[Opening PROVIDED DATA section]

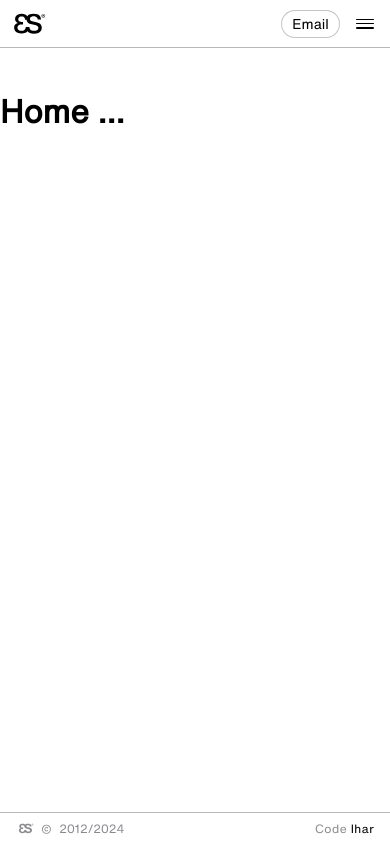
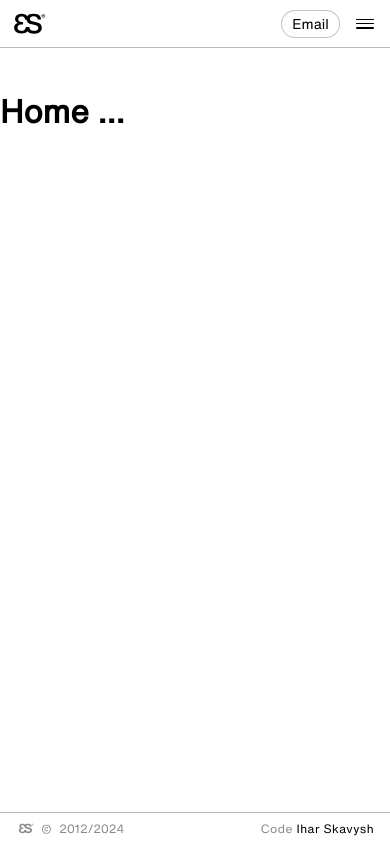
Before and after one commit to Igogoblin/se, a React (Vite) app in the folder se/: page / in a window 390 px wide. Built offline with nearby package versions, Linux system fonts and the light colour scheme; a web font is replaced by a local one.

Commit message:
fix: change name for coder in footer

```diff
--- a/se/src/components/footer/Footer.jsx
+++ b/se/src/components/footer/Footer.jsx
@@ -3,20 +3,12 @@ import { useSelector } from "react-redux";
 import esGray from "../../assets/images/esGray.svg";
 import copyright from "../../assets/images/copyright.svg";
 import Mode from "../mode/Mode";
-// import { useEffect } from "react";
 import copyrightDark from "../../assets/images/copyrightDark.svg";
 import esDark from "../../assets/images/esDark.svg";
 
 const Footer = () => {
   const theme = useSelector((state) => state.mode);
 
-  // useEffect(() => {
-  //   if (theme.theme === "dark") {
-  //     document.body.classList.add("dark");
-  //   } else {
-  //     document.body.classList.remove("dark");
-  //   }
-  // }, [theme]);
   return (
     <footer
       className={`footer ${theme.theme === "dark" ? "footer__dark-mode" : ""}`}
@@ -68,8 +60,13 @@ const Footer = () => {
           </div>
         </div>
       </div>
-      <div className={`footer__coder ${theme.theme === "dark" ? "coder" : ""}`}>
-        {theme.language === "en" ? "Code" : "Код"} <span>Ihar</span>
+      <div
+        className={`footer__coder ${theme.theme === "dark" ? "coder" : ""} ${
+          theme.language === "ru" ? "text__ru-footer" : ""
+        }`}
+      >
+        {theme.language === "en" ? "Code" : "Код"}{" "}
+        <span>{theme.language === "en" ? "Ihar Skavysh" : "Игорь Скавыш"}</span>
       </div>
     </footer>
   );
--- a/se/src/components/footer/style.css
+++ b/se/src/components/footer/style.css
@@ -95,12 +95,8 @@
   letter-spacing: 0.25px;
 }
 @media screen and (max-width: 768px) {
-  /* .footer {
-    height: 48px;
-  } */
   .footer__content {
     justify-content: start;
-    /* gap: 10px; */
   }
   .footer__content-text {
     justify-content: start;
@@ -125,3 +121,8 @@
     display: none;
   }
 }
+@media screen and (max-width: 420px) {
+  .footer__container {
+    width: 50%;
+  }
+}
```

[Closing PROVIDED DATA section]
[Opening PROVIDED DATA section]

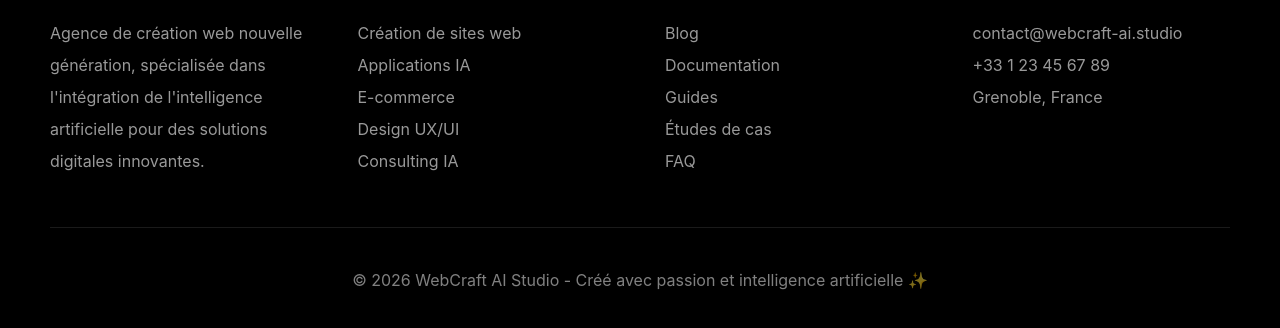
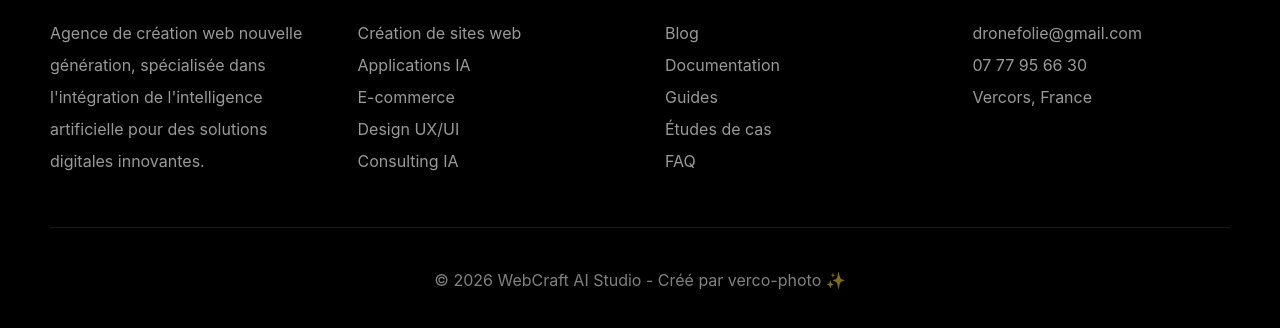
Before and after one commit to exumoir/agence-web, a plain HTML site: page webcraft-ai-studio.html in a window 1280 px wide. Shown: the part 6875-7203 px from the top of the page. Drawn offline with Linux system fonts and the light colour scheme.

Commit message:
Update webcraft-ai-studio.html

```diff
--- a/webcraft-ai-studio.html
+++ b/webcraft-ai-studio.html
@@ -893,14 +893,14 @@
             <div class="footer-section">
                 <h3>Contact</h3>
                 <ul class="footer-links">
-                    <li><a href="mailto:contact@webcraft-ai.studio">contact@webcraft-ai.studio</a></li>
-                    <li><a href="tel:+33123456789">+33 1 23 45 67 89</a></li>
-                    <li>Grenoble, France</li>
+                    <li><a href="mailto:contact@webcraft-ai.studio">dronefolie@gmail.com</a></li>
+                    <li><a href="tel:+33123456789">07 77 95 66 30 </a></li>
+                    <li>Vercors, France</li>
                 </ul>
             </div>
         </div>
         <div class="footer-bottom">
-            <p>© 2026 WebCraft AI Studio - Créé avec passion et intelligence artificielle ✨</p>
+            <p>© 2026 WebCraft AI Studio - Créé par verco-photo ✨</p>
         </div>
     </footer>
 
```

[Closing PROVIDED DATA section]

Nothing but the lines with "import" should be returned, copied from the entries above.

@@ -3,20 +3,12 @@ import { useSelector } from "react-redux";
 import esGray from "../../assets/images/esGray.svg";
 import copyright from "../../assets/images/copyright.svg";
 import Mode from "../mode/Mode";
-// import { useEffect } from "react";
 import copyrightDark from "../../assets/images/copyrightDark.svg";
 import esDark from "../../assets/images/esDark.svg";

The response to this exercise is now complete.